Count every line in the following entries where the word "Welcome" appears. Give the count alone.
*** Begin section ***
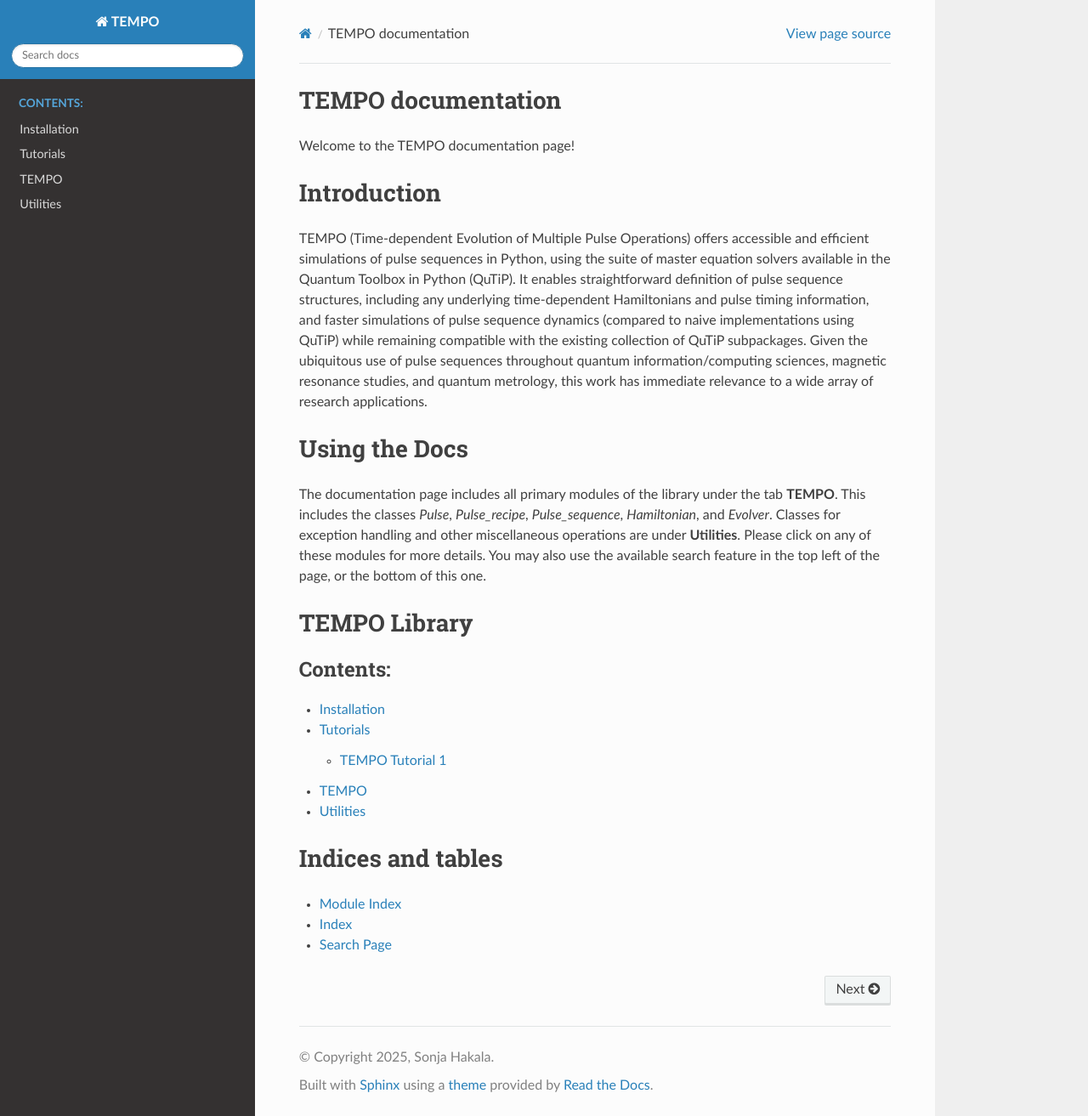
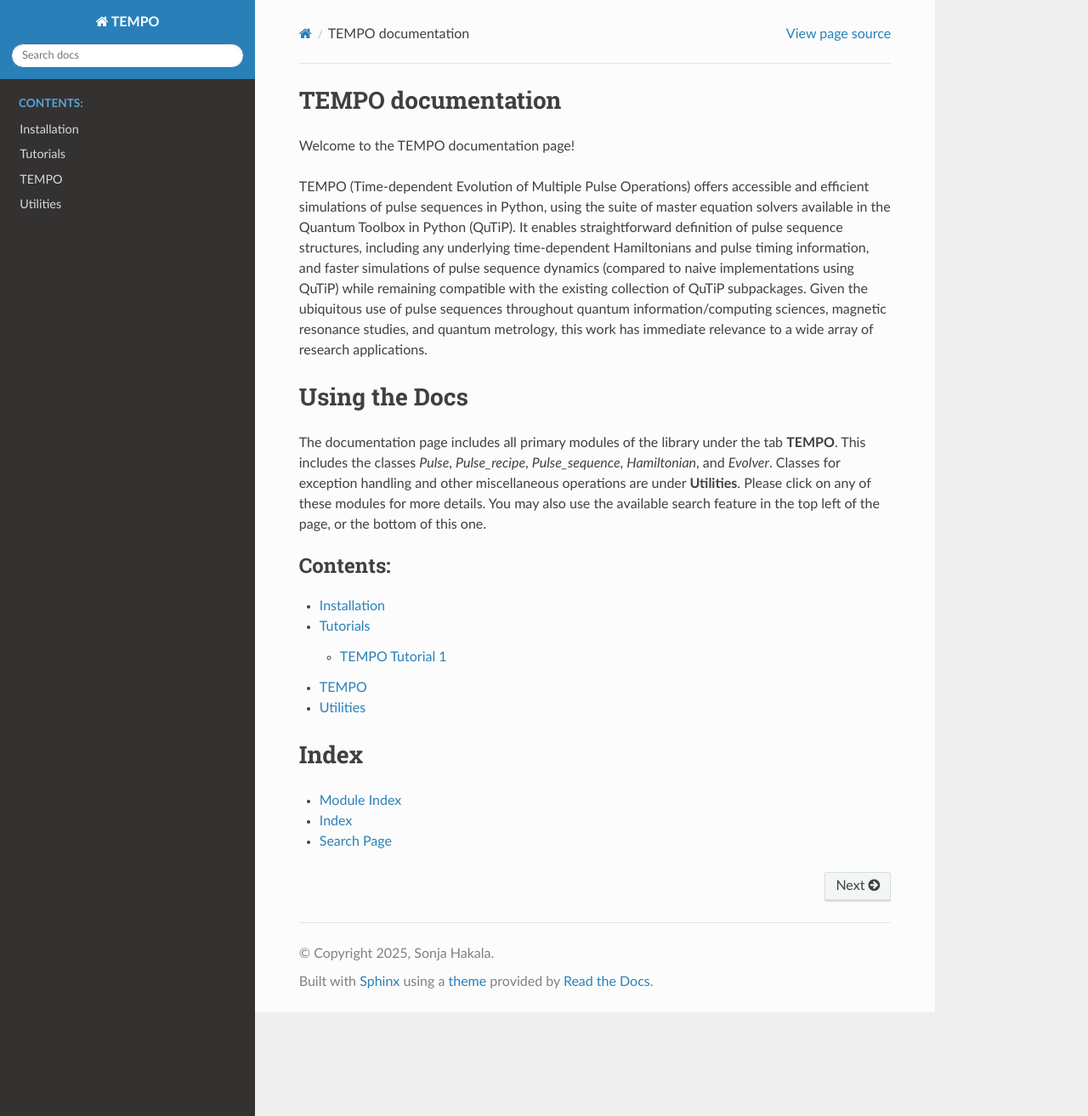
Before and after one commit to hakalasonja/TEMPO, a Sphinx documentation site: the page built from docs/source/index.rst, in a window 1280 px wide and 1313 px high. Shown: the whole window at 85% size. Built offline with Sphinx 7.4.7 and the Read the Docs theme 3.1.0, drawn with Linux system fonts in a browser that asks for light colours.

Commit message:
Index edits

```diff
--- a/docs/source/index.rst
+++ b/docs/source/index.rst
@@ -8,8 +8,6 @@
 
 Welcome to the TEMPO documentation page!
 
-Introduction
-==================
 
 TEMPO (Time-dependent Evolution of Multiple Pulse Operations) offers accessible and efficient simulations of pulse sequences in Python, using the suite of master equation solvers available in the Quantum Toolbox in Python (QuTiP).
 It enables straightforward definition of pulse sequence structures, including any underlying time-dependent Hamiltonians and pulse timing information, and faster simulations of pulse sequence dynamics (compared to naive implementations using QuTiP) while remaining compatible with the existing collection of QuTiP subpackages. Given the ubiquitous use of pulse sequences throughout quantum information/computing sciences, magnetic resonance studies, and quantum metrology, this work has immediate relevance to a wide array of research applications.
@@ -21,9 +19,6 @@
 The documentation page includes all primary modules of the library under the tab **TEMPO**. This includes the classes *Pulse*, *Pulse_recipe*, *Pulse_sequence*, *Hamiltonian*, and *Evolver*. Classes for exception handling and other miscellaneous operations are under **Utilities**. Please click on any of these modules for more details.
 You may also use the available search feature in the top left of the page, or the bottom of this one.
 
-TEMPO Library
-==================
-
 .. toctree::
    :maxdepth: 2
    :caption: Contents:
@@ -33,7 +28,7 @@
    tempo
    misc
 
-Indices and tables
+Index
 ==================
 
 * :ref:`modindex`
```
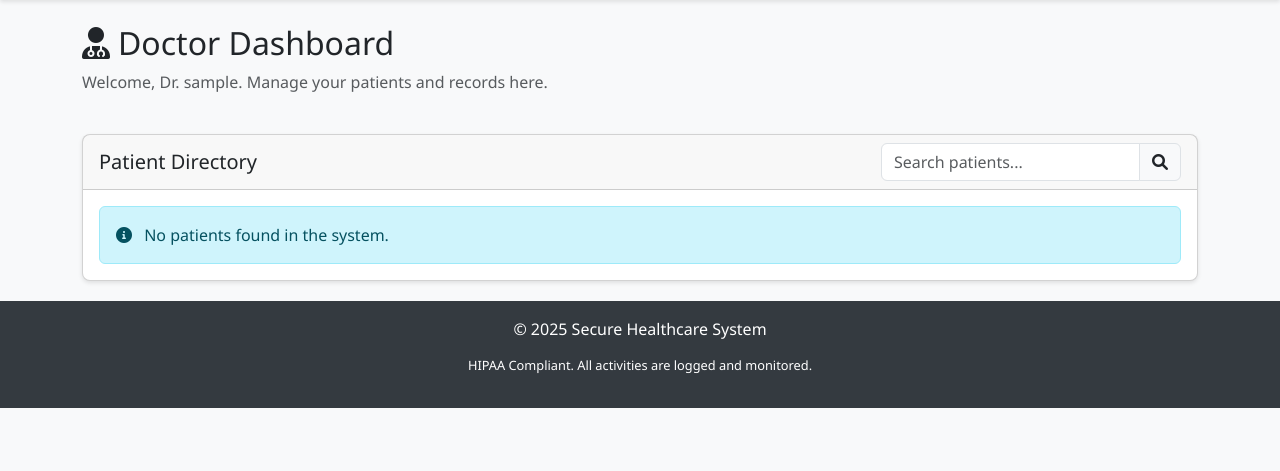
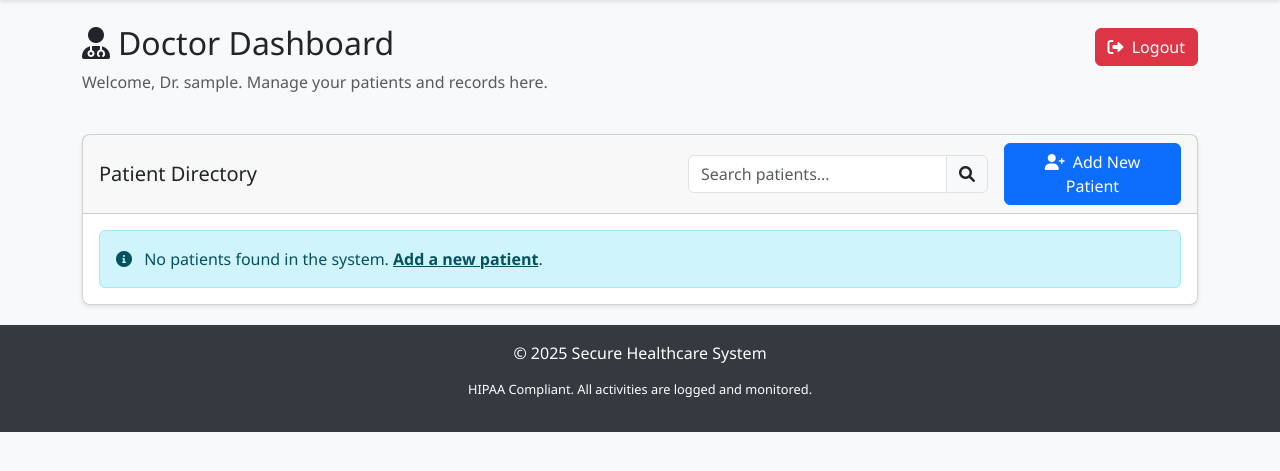
Before and after one commit to KaruboNaoaki/HealthcareSys, a Flask app: template templates/doctor_dashboard.html in a window 1280 px wide. Shown: the part 56-527 px from the top of the page. Run offline with Flask 3, Linux system fonts and the light colour scheme; the template is opened without the code that fills it, so the values that code supplies are empty; the visitor is signed in with stand-in values (Sample User, id 1).

Commit message:
Update doctor_dashboard.html

```diff
--- a/templates/doctor_dashboard.html
+++ b/templates/doctor_dashboard.html
@@ -5,7 +5,12 @@
 {% block content %}
 <div class="row mb-4">
     <div class="col">
-        <h2><i class="fas fa-user-md me-2"></i>Doctor Dashboard</h2>
+        <div class="d-flex justify-content-between align-items-center">
+            <h2><i class="fas fa-user-md me-2"></i>Doctor Dashboard</h2>
+            <a href="{{ url_for('logout') }}" class="btn btn-danger">
+                <i class="fas fa-sign-out-alt me-1"></i> Logout
+            </a>
+        </div>
         <p class="text-muted">Welcome, Dr. {{ current_user.username }}. Manage your patients and records here.</p>
     </div>
 </div>
@@ -15,9 +20,14 @@
         <div class="card">
             <div class="card-header d-flex justify-content-between align-items-center">
                 <h5 class="mb-0">Patient Directory</h5>
-                <div class="input-group" style="max-width: 300px;">
-                    <input type="text" class="form-control" id="patientSearch" placeholder="Search patients...">
-                    <span class="input-group-text"><i class="fas fa-search"></i></span>
+                <div class="d-flex align-items-center">
+                    <div class="input-group me-3" style="max-width: 300px;">
+                        <input type="text" class="form-control" id="patientSearch" placeholder="Search patients...">
+                        <span class="input-group-text"><i class="fas fa-search"></i></span>
+                    </div>
+                    <a href="{{ url_for('add_patient') }}" class="btn btn-primary">
+                        <i class="fas fa-user-plus me-1"></i> Add New Patient
+                    </a>
                 </div>
             </div>
             <div class="card-body">
@@ -54,6 +64,7 @@
                 {% else %}
                 <div class="alert alert-info mb-0">
                     <i class="fas fa-info-circle me-2"></i> No patients found in the system.
+                    <a href="{{ url_for('add_patient') }}" class="alert-link">Add a new patient</a>.
                 </div>
                 {% endif %}
             </div>
```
*** End section ***
[Result of the task]
2